At first, the Batman episodes started on the serious side with great content, but after a while it was childish and, at times, funny. Bear in mind that previously, Batman had come to the movies in 1943 in the form of a cliff-hanger movie serials, but the Joker never appeared in those episodes. That, in itself, was a shame. I enjoyed those episodes and having him would have enhanced the movie serials.
Adam West and Burt Ward were alright for the times, and as a kid I enjoyed it. As I look back at those episodes, they should have had some serious content and limited the silly side. With all due respect to the memory of Adam West, he was a good Batman but he could have done better had he remained serious with some hard-hitting content similar to the Green Hornet.
Joker on the Big Screen
Joker made his mark on the big screen back around 1965. Adam West and Burt Ward returned to their roles as Batman and Robin. It had a whole host of criminals including the Joker himself. It was a hit for that time with some funny scenes.
The second Joker came on the scene in 1989. Jack Nicholson portrayed the evil villain on the big screen. Listed as a common thug by the name of Jack Napier, he was set on making a big score (robbery), but got set up by his boss. When Batman confronted him, he fell off the railway unto a vat filled with chemicals.
Upon hitting the chemicals, the movie shows some bubbles coming up to the surface. After a while, we see a hand coming out, along with the cards. That scene was nothing less than genius. Upon getting out of the vat, he saw a plastic surgeon to fix his face.
The next scene shows Jack with his face all covered in bandages. As the doctor removed the bandages and saw his face, he was shocked. Jack, upon seeing the expression on the surgeon's face, demanded to have a mirror. Upon seeing his face on the mirror, he wept. His face was distorted.
The surgeon was apologetic, but soon, Jack's weeping turned to laughter. He stood up and walked away to the stairs with his maniacal laugh. At that moment, Nicholson became the Joker. A classic moment.
Then, a third Joker came and that was Heath Ledger. He also did a memorable act as the Joker. My favorite scene was when he was dressed up as a nurse, adding some humor to the story. He showed a dark side of that villain, which many liked and admired.
I do not have much to say about Jared Leto, from the Suicide Squad, because, quite frankly, I did not watch that movie. I may catch some clips and hope to see him in that role so I can make an objective study. As for the latest Joker, we have Joaquin Phoenix. I think that this promises to be a good one. One of my favorite clips was when he smiles with that evil look on his face. At that moment, you see the transformation beginning to take effect—he is becoming the Joker. I think I might see that movie and write another article with my thoughts.

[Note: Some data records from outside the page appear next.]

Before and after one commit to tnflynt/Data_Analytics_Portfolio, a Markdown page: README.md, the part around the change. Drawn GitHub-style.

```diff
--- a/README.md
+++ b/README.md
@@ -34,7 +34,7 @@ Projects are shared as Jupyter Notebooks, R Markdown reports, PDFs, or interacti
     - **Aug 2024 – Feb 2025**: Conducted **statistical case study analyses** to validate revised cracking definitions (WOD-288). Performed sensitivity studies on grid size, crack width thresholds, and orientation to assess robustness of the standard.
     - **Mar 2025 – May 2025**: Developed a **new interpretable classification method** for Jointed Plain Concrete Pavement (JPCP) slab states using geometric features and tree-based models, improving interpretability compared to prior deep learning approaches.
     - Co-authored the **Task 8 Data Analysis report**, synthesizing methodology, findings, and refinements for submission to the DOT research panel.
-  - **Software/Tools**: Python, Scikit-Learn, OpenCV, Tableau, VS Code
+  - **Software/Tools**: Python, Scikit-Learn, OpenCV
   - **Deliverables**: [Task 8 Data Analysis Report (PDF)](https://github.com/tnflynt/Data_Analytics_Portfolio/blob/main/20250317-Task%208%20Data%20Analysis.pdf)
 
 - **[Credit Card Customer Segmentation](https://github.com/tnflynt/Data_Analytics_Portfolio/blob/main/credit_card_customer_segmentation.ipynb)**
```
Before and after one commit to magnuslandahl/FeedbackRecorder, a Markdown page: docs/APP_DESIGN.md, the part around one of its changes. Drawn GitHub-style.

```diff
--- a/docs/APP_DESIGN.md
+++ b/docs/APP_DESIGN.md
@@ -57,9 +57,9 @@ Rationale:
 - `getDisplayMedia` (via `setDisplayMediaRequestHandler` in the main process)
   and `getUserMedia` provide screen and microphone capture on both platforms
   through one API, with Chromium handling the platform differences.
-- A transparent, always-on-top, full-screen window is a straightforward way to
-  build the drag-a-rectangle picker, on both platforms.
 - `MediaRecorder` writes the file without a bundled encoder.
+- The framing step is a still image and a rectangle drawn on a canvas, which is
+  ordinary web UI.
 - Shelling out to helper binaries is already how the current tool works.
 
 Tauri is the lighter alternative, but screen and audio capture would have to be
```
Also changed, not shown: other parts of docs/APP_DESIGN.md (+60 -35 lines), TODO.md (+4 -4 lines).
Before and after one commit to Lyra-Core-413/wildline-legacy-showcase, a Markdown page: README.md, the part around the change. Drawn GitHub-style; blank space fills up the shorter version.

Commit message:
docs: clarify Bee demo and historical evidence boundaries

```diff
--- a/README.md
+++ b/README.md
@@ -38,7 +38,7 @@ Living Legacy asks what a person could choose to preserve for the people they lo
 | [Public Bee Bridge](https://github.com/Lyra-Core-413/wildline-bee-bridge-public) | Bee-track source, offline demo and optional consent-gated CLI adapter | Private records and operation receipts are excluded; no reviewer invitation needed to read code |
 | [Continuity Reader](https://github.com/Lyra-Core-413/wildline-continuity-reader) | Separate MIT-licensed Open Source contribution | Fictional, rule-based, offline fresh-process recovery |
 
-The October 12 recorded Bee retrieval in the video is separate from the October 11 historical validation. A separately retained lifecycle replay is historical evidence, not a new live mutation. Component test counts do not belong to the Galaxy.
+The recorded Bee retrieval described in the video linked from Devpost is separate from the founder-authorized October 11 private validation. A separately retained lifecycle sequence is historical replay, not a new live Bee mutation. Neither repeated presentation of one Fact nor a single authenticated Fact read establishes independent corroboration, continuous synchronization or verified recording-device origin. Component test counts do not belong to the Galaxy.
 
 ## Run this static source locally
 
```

If I had to pick my favorite Joker, who would it be? My final thoughts about this are that Jack Nicholson was my favorite Joker because of his laugh. Jack would mix some pranks along with the dark side, enacting vengeance unto his enemies. Now, to be fair, this is not my final judgment. I want to watch the movie Joker and then I will decide who is my all-time favorite Joker character is.